A retired airline pilot has told a court that a Pacific Blue pilot did not break the law and was within his rights to fly out of Queenstown close to a night-time curfew.
The 54-year-old pilot, who has name suppression, denies carelessly operating a Boeing 737 on 22 June 2010.
The prosecution says his takeoff 20 minutes from the curfew instead of 30 minutes endangered 70 passengers and crew on a flight bound for Sydney.
Fred Douglas, a former flight operations manager at Air New Zealand, gave evidence at the Queenstown District Court on Wednesday and said the takeoff was safe and legal.
Mr Douglas told the court a distinction needs to be made between the Pacific Blue's internal regulations, which he labelled confusing, and the Civil Aviation Authority rules which the pilot did not break.
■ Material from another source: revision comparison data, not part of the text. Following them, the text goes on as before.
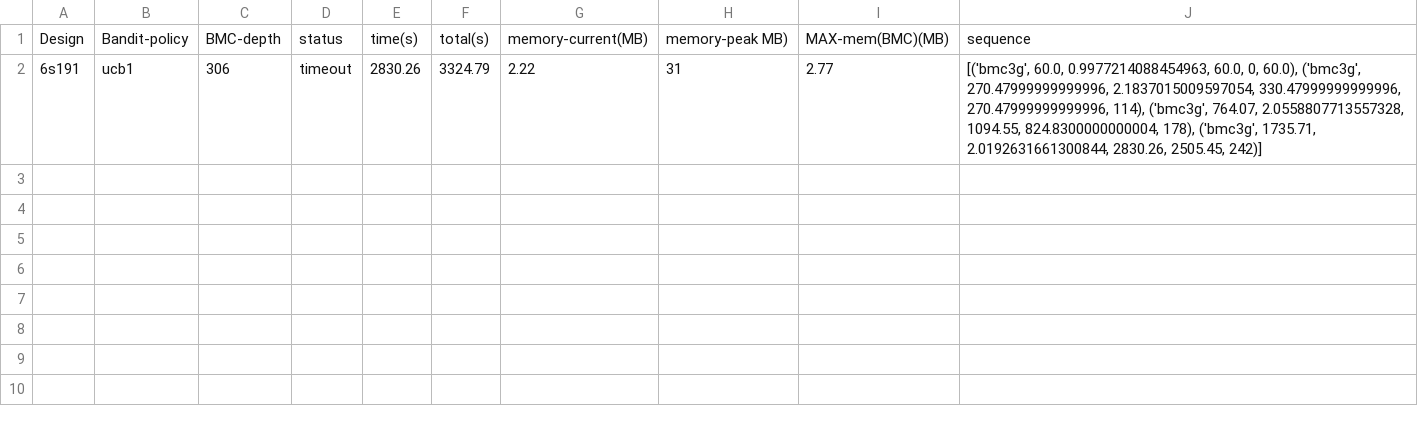
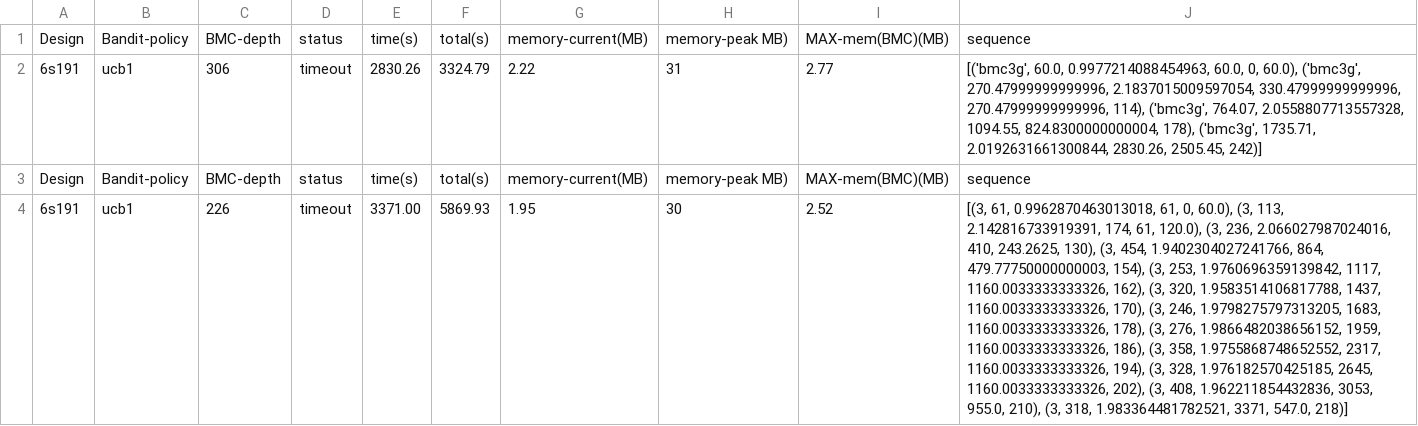
Before and after one commit to devleena-ghosh/SRC-ABC, a CSV file: codes/src/results/new_results_MABMC_tm_pred_3600_6s191.csv, drawn as a sheet; the diff names each change by its address in the sheet, - before the commit and + after, or states it on an @@ line.

```diff
--- a/codes/src/results/new_results_MABMC_tm_pred_3600_6s191.csv
+++ b/codes/src/results/new_results_MABMC_tm_pred_3600_6s191.csv
+row 3: Design | Bandit-policy | BMC-depth | status | time(s) | total(s) | memory-current(MB) | memory-peak MB) | MAX-mem(BMC)(MB) | sequence
+row 4: 6s191 | ucb1 | 226 | timeout | 3371.00 | 5869.93 | 1.95 | 30 | 2.52 | [(3, 61, 0.9962870463013018, 61, 0, 60.0), (3, 113, 2.142816733919391, 174, 61, 120.0), (3, 236, 2.066027987024016, 410, 243.2625, 130), (3, 454, 1.9402304027241766, 864, 479.77750000000003, 154), (3, 253, 1.9760696359139842, 1117, 1160.0033333333326, 162), (3, 320, 1.9583514106817788, 1437, 1160.0033333333326, 170), (3, 246, 1.9798275797313205, 1683, 1160.0033333333326, 178), (3, 276, 1.9866482038656152, 1959, 1160.0033333333326, 186), (3, 358, 1.9755868748652552, 2317, 1160.0033333333326, 194), (3, 328, 1.976182570425185, 2645, 1160.0033333333326, 202), (3, 408, 1.962211854432836, 3053, 955.0, 210), (3, 318, 1.983364481782521, 3371, 547.0, 218)]
```
Also changed, not shown: codes/src/results/new_results_MABMC_tm_pred_3600_6s119.csv, codes/src/results/new_results_MABMC_tm_pred_3600_6s160.csv, 39 other files.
He said the pilot's decision-making was logical and sound and, given the same set of circumstances, he would have made the same decision and taken off from Queenstown that day.
Mr Douglas also discounted the pilot being under pressure not to disappoint passengers, saying pilots postpone and cancel flights all the time because of weather conditions, and this was not a factor.
Pacific Blue's internal rules say a pilot has to take off with at least 30 minutes of civil twilight left to allow enough time to get back to the airport in the case of an emergency.
But elsewhere, the rules say that because Queenstown Airport's runway is so narrow, a pilot should head to an airport with a wider runway - in this case, Christchurch Airport.
Fred Douglas told the court he thought the wider airport runway imperative was more important and that overrode the first rule, so the pilot's safety plan meant that he was never going to head back to Queenstown and, therefore, he thought he could take off after the curfew cut-off.
Light levels debated
Earlier, the hearing analysed video footage of the incident.
The defence called Keith Bremner, an expert witness in video reproduction, who analysed light levels on Queenstown Airport's CCTV system and video footage filmed by one of the passengers.
The prosecution says the video footage shows it was very dark as the aircraft took off.
However the defence claims the cameras used automatic settings which altered the brightness of the footage, making it look much darker.
It says this was an unnatural reflection of the real light levels on the day when the plane took off.
Pacific Blue management to give evidence
Pacific Blue's senior performance manager and one of the airline's top managers who dealt with the incident and wrote an internal report are expected to give evidence.
The pilot at the centre of the case has been stood down on full pay since the incident.
The defence says this should have been an internal employment matter, and never should have been brought before a court.